Teachers, coaches, and parents prepare students for tournaments by refining their game strategies and orienting them to the procedural and challenge rules within each game. While learning the games we suggest organizing students in cooperative groups of 4. However, when preparing students for a tournament, we recommend that they play the games one-on-one. All opportunities for practice should be utilized. Students must formally register and make arrangements to attend one of the National Mathematics Pentathlon® Academic Tournaments. For each of the 5 games at a National Tournament, each participant is matched with a different student at the same grade level from different schools.
Adult volunteers serve as Game Monitors at each of the National Tournaments that are hosted by school districts, systems or a university. Each two-person game is officiated by one adult Game Monitor. National Tournaments are organized and regulated by the Pentathlon Institute’s staff. Fall Training Sessions are conducted in areas where National Academic Tournaments are held to help parents, teachers, and administrators learn the games. In addition, Spring Volunteer Orientation Sessions (VOSs) are conducted by Pentathlon Representatives to assist prospective tournament officials in the details of running a National Tournament. The Pentathlon Institute’s trademarks, copyrights, and service mark ensure that each National Tournament provides the same standards of competition experienced in all other Mathematics Pentathlon® Tournaments. Preparation and assistance in conducting these National Tournaments is a year-round responsibility of the Pentathlon Institute’s Staff.

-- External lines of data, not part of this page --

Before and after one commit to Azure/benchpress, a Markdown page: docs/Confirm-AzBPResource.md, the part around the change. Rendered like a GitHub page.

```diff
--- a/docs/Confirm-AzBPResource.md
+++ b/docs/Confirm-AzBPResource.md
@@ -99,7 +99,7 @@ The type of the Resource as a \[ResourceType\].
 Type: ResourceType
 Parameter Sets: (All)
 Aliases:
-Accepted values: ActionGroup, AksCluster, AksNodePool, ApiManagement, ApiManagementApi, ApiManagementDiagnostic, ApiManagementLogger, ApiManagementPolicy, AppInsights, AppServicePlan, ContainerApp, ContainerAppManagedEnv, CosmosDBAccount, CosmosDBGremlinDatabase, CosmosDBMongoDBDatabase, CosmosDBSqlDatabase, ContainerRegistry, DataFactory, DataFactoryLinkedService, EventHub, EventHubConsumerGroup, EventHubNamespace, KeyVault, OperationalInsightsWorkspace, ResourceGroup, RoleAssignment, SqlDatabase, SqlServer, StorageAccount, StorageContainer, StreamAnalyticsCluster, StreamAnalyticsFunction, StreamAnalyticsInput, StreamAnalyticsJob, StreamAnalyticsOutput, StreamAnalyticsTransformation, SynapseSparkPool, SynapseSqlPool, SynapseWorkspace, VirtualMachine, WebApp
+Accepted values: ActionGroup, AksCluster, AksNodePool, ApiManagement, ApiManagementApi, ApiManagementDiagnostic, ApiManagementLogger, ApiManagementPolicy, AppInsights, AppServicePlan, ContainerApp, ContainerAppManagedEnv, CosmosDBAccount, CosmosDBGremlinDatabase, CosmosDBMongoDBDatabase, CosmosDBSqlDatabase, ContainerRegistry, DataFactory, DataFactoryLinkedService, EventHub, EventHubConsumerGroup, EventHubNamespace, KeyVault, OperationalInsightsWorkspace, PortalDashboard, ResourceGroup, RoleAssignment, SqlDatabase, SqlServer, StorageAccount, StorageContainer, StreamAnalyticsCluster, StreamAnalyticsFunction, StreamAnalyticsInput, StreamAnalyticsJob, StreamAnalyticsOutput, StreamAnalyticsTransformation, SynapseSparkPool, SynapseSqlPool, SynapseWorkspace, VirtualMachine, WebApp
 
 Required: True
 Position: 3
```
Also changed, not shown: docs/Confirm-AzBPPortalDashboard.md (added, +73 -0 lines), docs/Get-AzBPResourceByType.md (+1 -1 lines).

Most other competitions are designed with local, state, regional, and national run-offs to determine “the best” student within a particular category. Such competitions rarely attract students from a broad-ability range. The Mathematics Pentathlon® Program does not utilize a run-off based system of competition. All prepared student are welcome to register for any National Mathematics Pentathlon® Academic Tournament. Awards at a National Tournament are based on a point system rather than a run-off. Each participant is awarded 3 points for a win, 2 points for a tie, and 1 point for a loss. National School Teams of 30 students across 5 grade levels also compete for First, Second, and Third Place Trophies. All individual participants, referred to as PentathletesTM receive formal recognition and applause for their efforts at an Awards Ceremony. Based on the spirit of constructive competition, all participants at a National Tournament are considered winners.
National and International studies continue to report that most students lack an understanding of mathematics on a higher problem-solving level. This level involves the use of critical thinking skills, logical and hypothetical reasoning, articulating patterns, and discerning relationships among mathematical topics and ideas. Yet paper and pencil assessments are often ineffective at evaluating these important thought processes. In order to maintain test reliability, most standardized test items only assess lower cognitive abilities such as knowledge and comprehension of specific information. A more dynamic index is needed to assess students’ strategic thinking skills. Evidence suggests that the National Mathematics Pentathlon® Academic Tournaments provide such a necessary index. District representatives may wish to examine the active problem-solving performance of their individual students or teams that compete in a National Tournament. Such analysis will provide new insight into the challenges that exist in reconstructing the assessment of higher-order thinking.